Holy Witnesses – Torah Insights – Parshah – Chabad.org

Witnesses are an important part of every judicialsystem. Yet, as is often the case, Judaism presents a deeper dimension andperspective on the function and purpose of witnesses.

According to the Talmud, there are two categories ofwitnesses, clarifying witnesses and establishing witnesses. Clarifyingwitnesses are witnesses in the conventional sense. They observe an event andlater testify that the event indeed occurred; for example, witnesses cantestify that a man borrowed one hundred dollars from his friend. The witnesses,however, have no part in the transaction; the borrower is morally obligated torepay the loan whether or not the witnesses testify. It is the loan that obligateshim, not the witnesses.

The second category, establishing witnesses, isentirely different. According to Jewish law, there are events that have nolegal significance unless there are witnesses present. For example, thewitnesses at a wedding ceremony not only attest that the wedding took place,but actually establish the marriage itself. Without proper witnesses, themarriage would have no legal significance.

In other words, the clarifying witnesses reveal thelegal reality, and the establishing witnesses actively participate increating a legal reality. But these two categories of witnesses are not justlegal definitions; theyre relevant to the inner, spiritual dimension of theTorah.

The prophet Isaiah tells us: You are My witnesses, says the Lrd.We are the witnesses charged with the responsibility to testify and revealthe truth of Gd throughout the earth.Our spiritual task as witnesses contains both dimensions, clarifying andestablishing, We serve as clarifying witnesses when we recognize the presenceof Gd in the magnificent universe He created. When we remind ourselves andothers of the good inherent in the world and within people.

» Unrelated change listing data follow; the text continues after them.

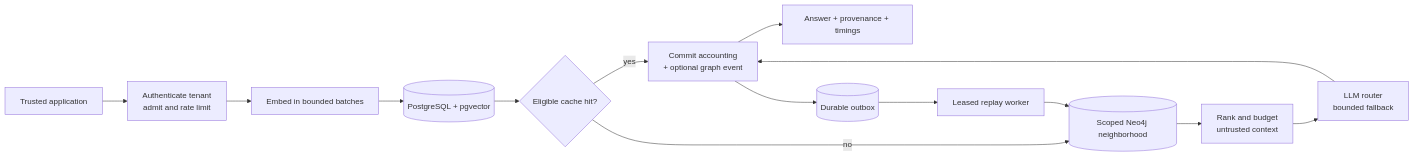
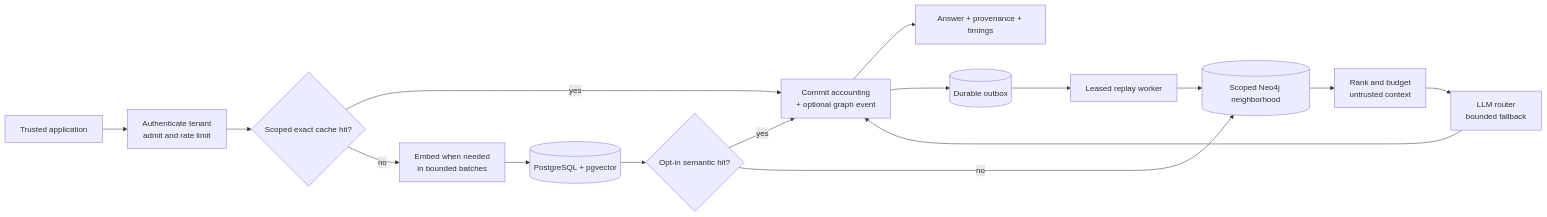
The diagram in README.md (kshubham090/contextual-llm-gateway), drawn with Mermaid before and after one commit. The commit also changed other lines of this file and 14 other files, not shown here.

````diff
--- a/README.md
+++ b/README.md
@@ -36,16 +36,18 @@
 ```mermaid
 flowchart LR
     C[Trusted application] --> A[Authenticate tenant<br/>admit and rate limit]
-    A --> E[Embed in bounded batches]
+    A --> X{Scoped exact cache hit?}
+    X -->|yes| T[Commit accounting<br/>+ optional graph event]
+    X -->|no| E[Embed when needed<br/>in bounded batches]
     E --> P[(PostgreSQL + pgvector)]
-    P --> K{Eligible cache hit?}
-    K -->|yes| T[Commit accounting<br/>+ optional graph event]
+    P --> K{Opt-in semantic hit?}
+    K -->|yes| T
     K -->|no| G[(Scoped Neo4j neighborhood)]
     G --> B[Rank and budget<br/>untrusted context]
     B --> L[LLM router<br/>bounded fallback]
     L --> T
     T --> R[Answer + provenance + timings]
     T --> O[(Durable outbox)]
     O --> W[Leased replay worker]
     W --> G
 ```
````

Yet merely observing, appreciating and sharing doesnot capture the full potential and greatness of the Jew, for the Jew is awitness to a marriage, the marriage between Creator and creation, between theGd and the Jewish people, between heaven and earth. As previously explained,the witnesses of a marriage are establishing witnesses, part of the creationand establishment of the marriage.

To be a witness to the marriage of heaven and earth,the Jew must do more than appreciate and focus on the inherent Gdliness foundon earth. The Jew must partner with Gd in creation. The Jew actively improvesand elevates the world around him. He transforms the mundane by imbuing it withmeaning and holiness. The Jew doesn't just tell a story, the Jew seeks toactively create it.


Holy Witnesses - Torah Insights - Parshah - Chabad.org